_Try it:_
Nothing but the text of the records belongs in your answer: repeat all of it exactly and leave out the images.

══ Given data ══

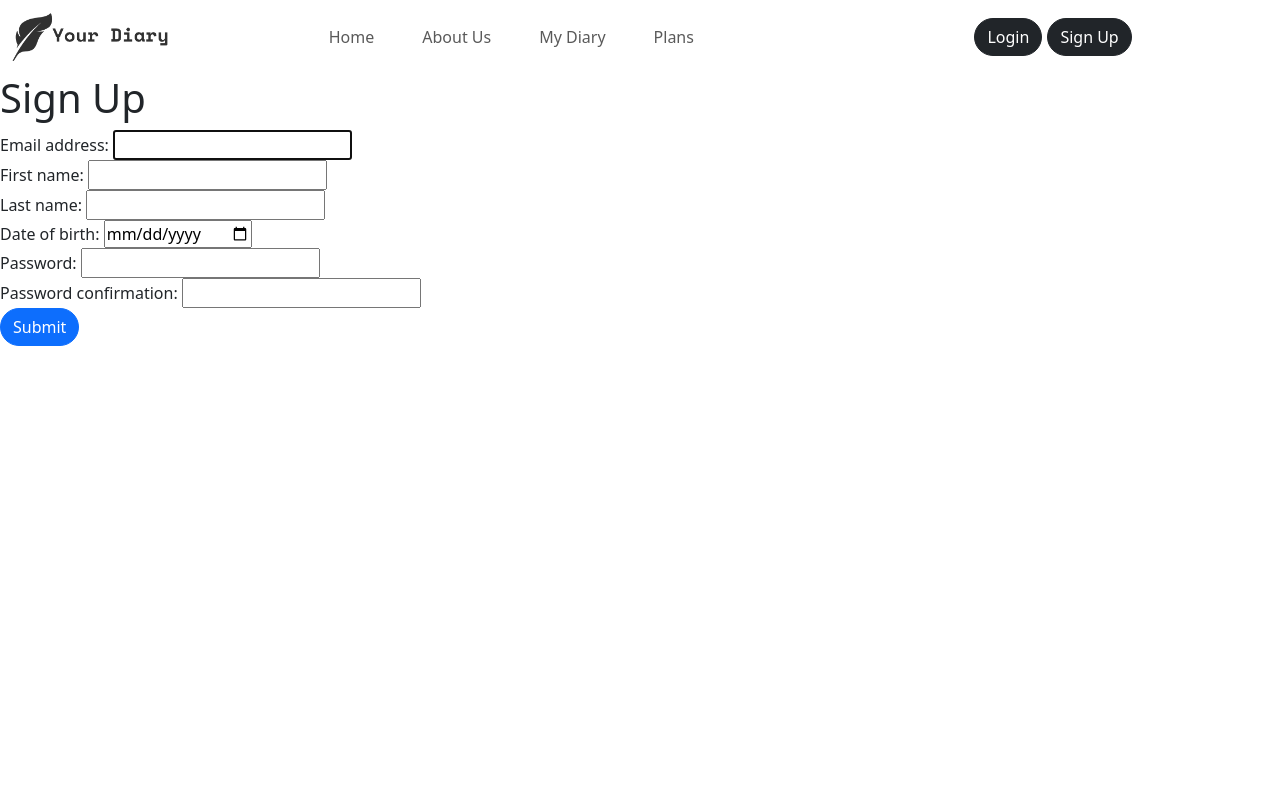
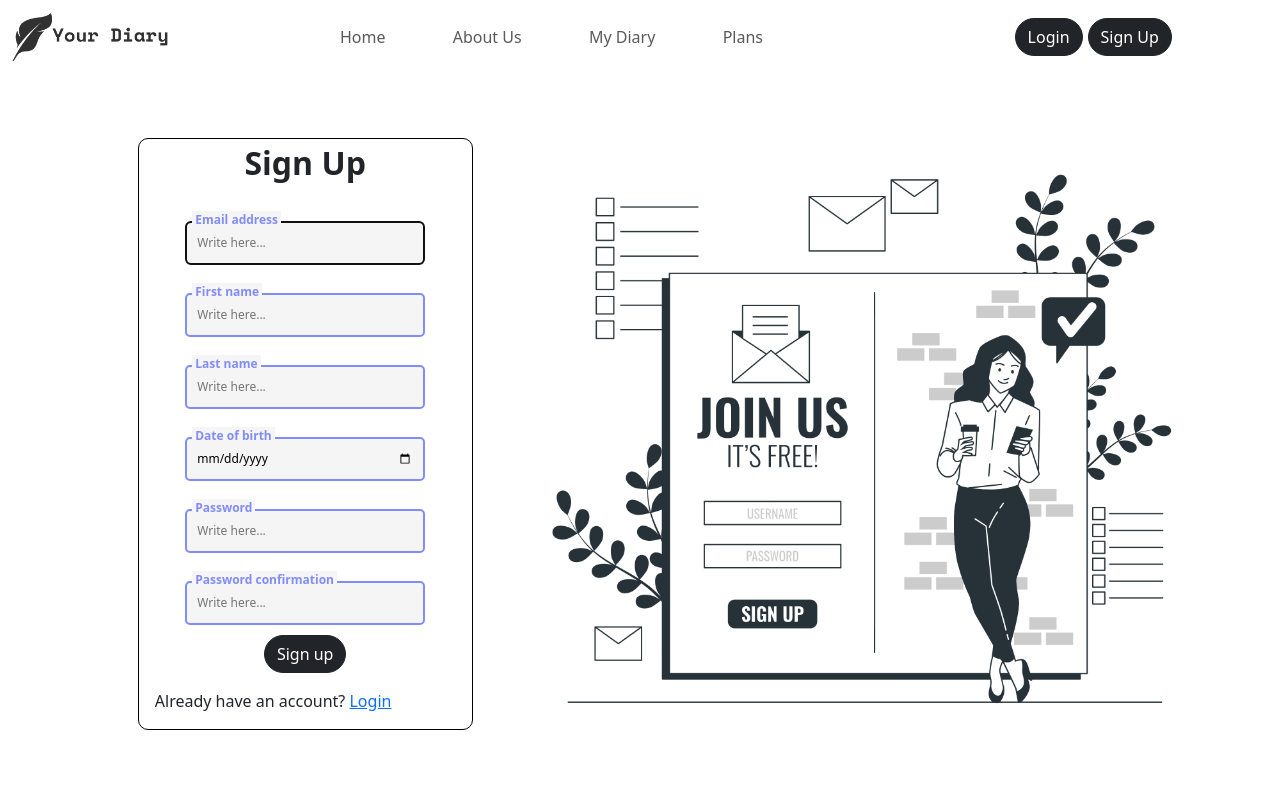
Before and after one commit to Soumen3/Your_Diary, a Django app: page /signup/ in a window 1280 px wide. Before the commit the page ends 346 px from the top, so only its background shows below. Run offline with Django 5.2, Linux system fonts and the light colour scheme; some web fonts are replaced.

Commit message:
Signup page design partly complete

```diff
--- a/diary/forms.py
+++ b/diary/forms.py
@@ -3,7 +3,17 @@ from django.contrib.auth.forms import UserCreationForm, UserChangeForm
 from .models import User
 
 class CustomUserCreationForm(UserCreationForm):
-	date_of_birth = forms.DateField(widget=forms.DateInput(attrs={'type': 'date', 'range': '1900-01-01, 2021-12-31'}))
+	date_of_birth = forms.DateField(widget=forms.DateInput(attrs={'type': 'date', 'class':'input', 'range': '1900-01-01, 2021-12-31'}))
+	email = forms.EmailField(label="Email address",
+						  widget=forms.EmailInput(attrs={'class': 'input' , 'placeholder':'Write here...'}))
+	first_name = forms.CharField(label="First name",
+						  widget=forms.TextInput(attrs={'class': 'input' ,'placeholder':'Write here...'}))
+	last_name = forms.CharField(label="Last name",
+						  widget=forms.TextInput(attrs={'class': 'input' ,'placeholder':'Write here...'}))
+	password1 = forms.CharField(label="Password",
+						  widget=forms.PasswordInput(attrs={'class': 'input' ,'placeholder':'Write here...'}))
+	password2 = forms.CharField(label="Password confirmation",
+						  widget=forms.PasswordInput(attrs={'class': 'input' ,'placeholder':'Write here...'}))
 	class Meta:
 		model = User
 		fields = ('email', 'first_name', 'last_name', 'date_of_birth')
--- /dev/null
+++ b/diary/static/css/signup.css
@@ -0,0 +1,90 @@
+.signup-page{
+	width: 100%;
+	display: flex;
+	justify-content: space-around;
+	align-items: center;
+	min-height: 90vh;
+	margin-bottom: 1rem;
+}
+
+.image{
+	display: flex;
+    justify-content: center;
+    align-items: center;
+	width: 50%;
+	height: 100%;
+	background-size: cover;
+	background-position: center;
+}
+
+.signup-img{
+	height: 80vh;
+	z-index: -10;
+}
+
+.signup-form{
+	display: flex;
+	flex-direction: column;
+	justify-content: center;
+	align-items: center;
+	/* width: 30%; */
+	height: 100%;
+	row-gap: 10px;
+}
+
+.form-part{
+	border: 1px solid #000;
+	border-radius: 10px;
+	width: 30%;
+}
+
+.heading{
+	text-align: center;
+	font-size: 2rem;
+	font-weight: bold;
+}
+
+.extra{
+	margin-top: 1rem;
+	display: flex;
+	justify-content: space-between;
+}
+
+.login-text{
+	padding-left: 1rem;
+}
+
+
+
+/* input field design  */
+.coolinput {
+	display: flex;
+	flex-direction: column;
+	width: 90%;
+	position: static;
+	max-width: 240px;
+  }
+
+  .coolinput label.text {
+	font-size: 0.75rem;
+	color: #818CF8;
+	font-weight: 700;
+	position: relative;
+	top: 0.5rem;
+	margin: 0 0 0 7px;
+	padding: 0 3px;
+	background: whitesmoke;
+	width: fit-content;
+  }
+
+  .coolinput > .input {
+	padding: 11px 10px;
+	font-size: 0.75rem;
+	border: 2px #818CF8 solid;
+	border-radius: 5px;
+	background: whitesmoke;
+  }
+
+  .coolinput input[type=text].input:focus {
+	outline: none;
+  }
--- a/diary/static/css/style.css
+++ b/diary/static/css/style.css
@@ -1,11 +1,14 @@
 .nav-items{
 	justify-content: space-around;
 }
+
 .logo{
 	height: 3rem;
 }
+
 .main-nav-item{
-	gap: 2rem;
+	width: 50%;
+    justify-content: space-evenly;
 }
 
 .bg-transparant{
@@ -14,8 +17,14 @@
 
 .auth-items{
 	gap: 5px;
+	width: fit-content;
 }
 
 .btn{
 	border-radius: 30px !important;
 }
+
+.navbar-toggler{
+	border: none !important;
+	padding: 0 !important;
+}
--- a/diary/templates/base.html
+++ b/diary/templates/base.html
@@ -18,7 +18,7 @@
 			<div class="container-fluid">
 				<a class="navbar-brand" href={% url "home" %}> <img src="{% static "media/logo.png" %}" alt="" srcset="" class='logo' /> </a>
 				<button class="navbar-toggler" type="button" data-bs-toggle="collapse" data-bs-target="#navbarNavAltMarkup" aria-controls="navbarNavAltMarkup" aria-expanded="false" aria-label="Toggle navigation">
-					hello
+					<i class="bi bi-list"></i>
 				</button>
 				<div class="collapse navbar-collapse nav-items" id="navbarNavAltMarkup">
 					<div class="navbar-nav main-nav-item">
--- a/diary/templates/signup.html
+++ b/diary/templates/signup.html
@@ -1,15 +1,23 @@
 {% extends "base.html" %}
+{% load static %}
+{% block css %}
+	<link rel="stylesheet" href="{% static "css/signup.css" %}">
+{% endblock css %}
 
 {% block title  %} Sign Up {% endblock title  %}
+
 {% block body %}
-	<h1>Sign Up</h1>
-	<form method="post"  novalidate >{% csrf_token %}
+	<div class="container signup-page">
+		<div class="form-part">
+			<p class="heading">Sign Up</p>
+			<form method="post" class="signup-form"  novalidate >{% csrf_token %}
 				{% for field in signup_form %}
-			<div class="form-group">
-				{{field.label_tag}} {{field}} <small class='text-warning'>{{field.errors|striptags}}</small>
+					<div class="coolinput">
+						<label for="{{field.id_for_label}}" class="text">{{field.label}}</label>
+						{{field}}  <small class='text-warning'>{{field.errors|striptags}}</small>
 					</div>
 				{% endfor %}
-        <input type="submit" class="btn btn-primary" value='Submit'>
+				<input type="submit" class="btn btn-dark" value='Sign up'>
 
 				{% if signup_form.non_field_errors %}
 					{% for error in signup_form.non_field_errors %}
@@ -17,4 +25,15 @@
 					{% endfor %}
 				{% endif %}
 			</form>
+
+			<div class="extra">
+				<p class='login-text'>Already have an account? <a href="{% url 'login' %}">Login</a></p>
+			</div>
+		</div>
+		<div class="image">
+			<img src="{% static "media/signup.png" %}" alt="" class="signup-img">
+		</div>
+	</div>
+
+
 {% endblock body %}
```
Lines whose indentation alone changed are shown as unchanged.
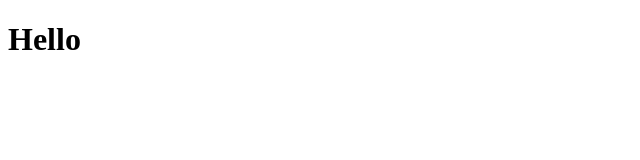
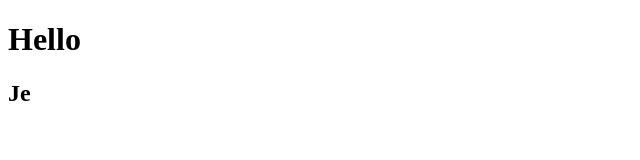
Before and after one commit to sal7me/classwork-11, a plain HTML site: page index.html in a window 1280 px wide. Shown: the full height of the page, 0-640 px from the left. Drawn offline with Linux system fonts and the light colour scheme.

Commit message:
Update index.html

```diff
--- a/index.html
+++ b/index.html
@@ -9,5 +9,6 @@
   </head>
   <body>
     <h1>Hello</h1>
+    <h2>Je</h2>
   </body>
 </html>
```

═══

_Task answer:_
Before and after one commit to Soumen3/Your_Diary, a Django app: page /signup/ in a window 1280 px wide. Before the commit the page ends 346 px from the top, so only its background shows below. Run offline with Django 5.2, Linux system fonts and the light colour scheme; some web fonts are replaced.

Commit message:
Signup page design partly complete

```diff
--- a/diary/forms.py
+++ b/diary/forms.py
@@ -3,7 +3,17 @@ from django.contrib.auth.forms import UserCreationForm, UserChangeForm
 from .models import User
 
 class CustomUserCreationForm(UserCreationForm):
-	date_of_birth = forms.DateField(widget=forms.DateInput(attrs={'type': 'date', 'range': '1900-01-01, 2021-12-31'}))
+	date_of_birth = forms.DateField(widget=forms.DateInput(attrs={'type': 'date', 'class':'input', 'range': '1900-01-01, 2021-12-31'}))
+	email = forms.EmailField(label="Email address",
+						  widget=forms.EmailInput(attrs={'class': 'input' , 'placeholder':'Write here...'}))
+	first_name = forms.CharField(label="First name",
+						  widget=forms.TextInput(attrs={'class': 'input' ,'placeholder':'Write here...'}))
+	last_name = forms.CharField(label="Last name",
+						  widget=forms.TextInput(attrs={'class': 'input' ,'placeholder':'Write here...'}))
+	password1 = forms.CharField(label="Password",
+						  widget=forms.PasswordInput(attrs={'class': 'input' ,'placeholder':'Write here...'}))
+	password2 = forms.CharField(label="Password confirmation",
+						  widget=forms.PasswordInput(attrs={'class': 'input' ,'placeholder':'Write here...'}))
 	class Meta:
 		model = User
 		fields = ('email', 'first_name', 'last_name', 'date_of_birth')
--- /dev/null
+++ b/diary/static/css/signup.css
@@ -0,0 +1,90 @@
+.signup-page{
+	width: 100%;
+	display: flex;
+	justify-content: space-around;
+	align-items: center;
+	min-height: 90vh;
+	margin-bottom: 1rem;
+}
+
+.image{
+	display: flex;
+    justify-content: center;
+    align-items: center;
+	width: 50%;
+	height: 100%;
+	background-size: cover;
+	background-position: center;
+}
+
+.signup-img{
+	height: 80vh;
+	z-index: -10;
+}
+
+.signup-form{
+	display: flex;
+	flex-direction: column;
+	justify-content: center;
+	align-items: center;
+	/* width: 30%; */
+	height: 100%;
+	row-gap: 10px;
+}
+
+.form-part{
+	border: 1px solid #000;
+	border-radius: 10px;
+	width: 30%;
+}
+
+.heading{
+	text-align: center;
+	font-size: 2rem;
+	font-weight: bold;
+}
+
+.extra{
+	margin-top: 1rem;
+	display: flex;
+	justify-content: space-between;
+}
+
+.login-text{
+	padding-left: 1rem;
+}
+
+
+
+/* input field design  */
+.coolinput {
+	display: flex;
+	flex-direction: column;
+	width: 90%;
+	position: static;
+	max-width: 240px;
+  }
+
+  .coolinput label.text {
+	font-size: 0.75rem;
+	color: #818CF8;
+	font-weight: 700;
+	position: relative;
+	top: 0.5rem;
+	margin: 0 0 0 7px;
+	padding: 0 3px;
+	background: whitesmoke;
+	width: fit-content;
+  }
+
+  .coolinput > .input {
+	padding: 11px 10px;
+	font-size: 0.75rem;
+	border: 2px #818CF8 solid;
+	border-radius: 5px;
+	background: whitesmoke;
+  }
+
+  .coolinput input[type=text].input:focus {
+	outline: none;
+  }
--- a/diary/static/css/style.css
+++ b/diary/static/css/style.css
@@ -1,11 +1,14 @@
 .nav-items{
 	justify-content: space-around;
 }
+
 .logo{
 	height: 3rem;
 }
+
 .main-nav-item{
-	gap: 2rem;
+	width: 50%;
+    justify-content: space-evenly;
 }
 
 .bg-transparant{
@@ -14,8 +17,14 @@
 
 .auth-items{
 	gap: 5px;
+	width: fit-content;
 }
 
 .btn{
 	border-radius: 30px !important;
 }
+
+.navbar-toggler{
+	border: none !important;
+	padding: 0 !important;
+}
--- a/diary/templates/base.html
+++ b/diary/templates/base.html
@@ -18,7 +18,7 @@
 			<div class="container-fluid">
 				<a class="navbar-brand" href={% url "home" %}> <img src="{% static "media/logo.png" %}" alt="" srcset="" class='logo' /> </a>
 				<button class="navbar-toggler" type="button" data-bs-toggle="collapse" data-bs-target="#navbarNavAltMarkup" aria-controls="navbarNavAltMarkup" aria-expanded="false" aria-label="Toggle navigation">
-					hello
+					<i class="bi bi-list"></i>
 				</button>
 				<div class="collapse navbar-collapse nav-items" id="navbarNavAltMarkup">
 					<div class="navbar-nav main-nav-item">
--- a/diary/templates/signup.html
+++ b/diary/templates/signup.html
@@ -1,15 +1,23 @@
 {% extends "base.html" %}
+{% load static %}
+{% block css %}
+	<link rel="stylesheet" href="{% static "css/signup.css" %}">
+{% endblock css %}
 
 {% block title  %} Sign Up {% endblock title  %}
+
 {% block body %}
-	<h1>Sign Up</h1>
-	<form method="post"  novalidate >{% csrf_token %}
+	<div class="container signup-page">
+		<div class="form-part">
+			<p class="heading">Sign Up</p>
+			<form method="post" class="signup-form"  novalidate >{% csrf_token %}
 				{% for field in signup_form %}
-			<div class="form-group">
-				{{field.label_tag}} {{field}} <small class='text-warning'>{{field.errors|striptags}}</small>
+					<div class="coolinput">
+						<label for="{{field.id_for_label}}" class="text">{{field.label}}</label>
+						{{field}}  <small class='text-warning'>{{field.errors|striptags}}</small>
 					</div>
 				{% endfor %}
-        <input type="submit" class="btn btn-primary" value='Submit'>
+				<input type="submit" class="btn btn-dark" value='Sign up'>
 
 				{% if signup_form.non_field_errors %}
 					{% for error in signup_form.non_field_errors %}
@@ -17,4 +25,15 @@
 					{% endfor %}
 				{% endif %}
 			</form>
+
+			<div class="extra">
+				<p class='login-text'>Already have an account? <a href="{% url 'login' %}">Login</a></p>
+			</div>
+		</div>
+		<div class="image">
+			<img src="{% static "media/signup.png" %}" alt="" class="signup-img">
+		</div>
+	</div>
+
+
 {% endblock body %}
```
Lines whose indentation alone changed are shown as unchanged.
Before and after one commit to sal7me/classwork-11, a plain HTML site: page index.html in a window 1280 px wide. Shown: the full height of the page, 0-640 px from the left. Drawn offline with Linux system fonts and the light colour scheme.

Commit message:
Update index.html

```diff
--- a/index.html
+++ b/index.html
@@ -9,5 +9,6 @@
   </head>
   <body>
     <h1>Hello</h1>
+    <h2>Je</h2>
   </body>
 </html>
```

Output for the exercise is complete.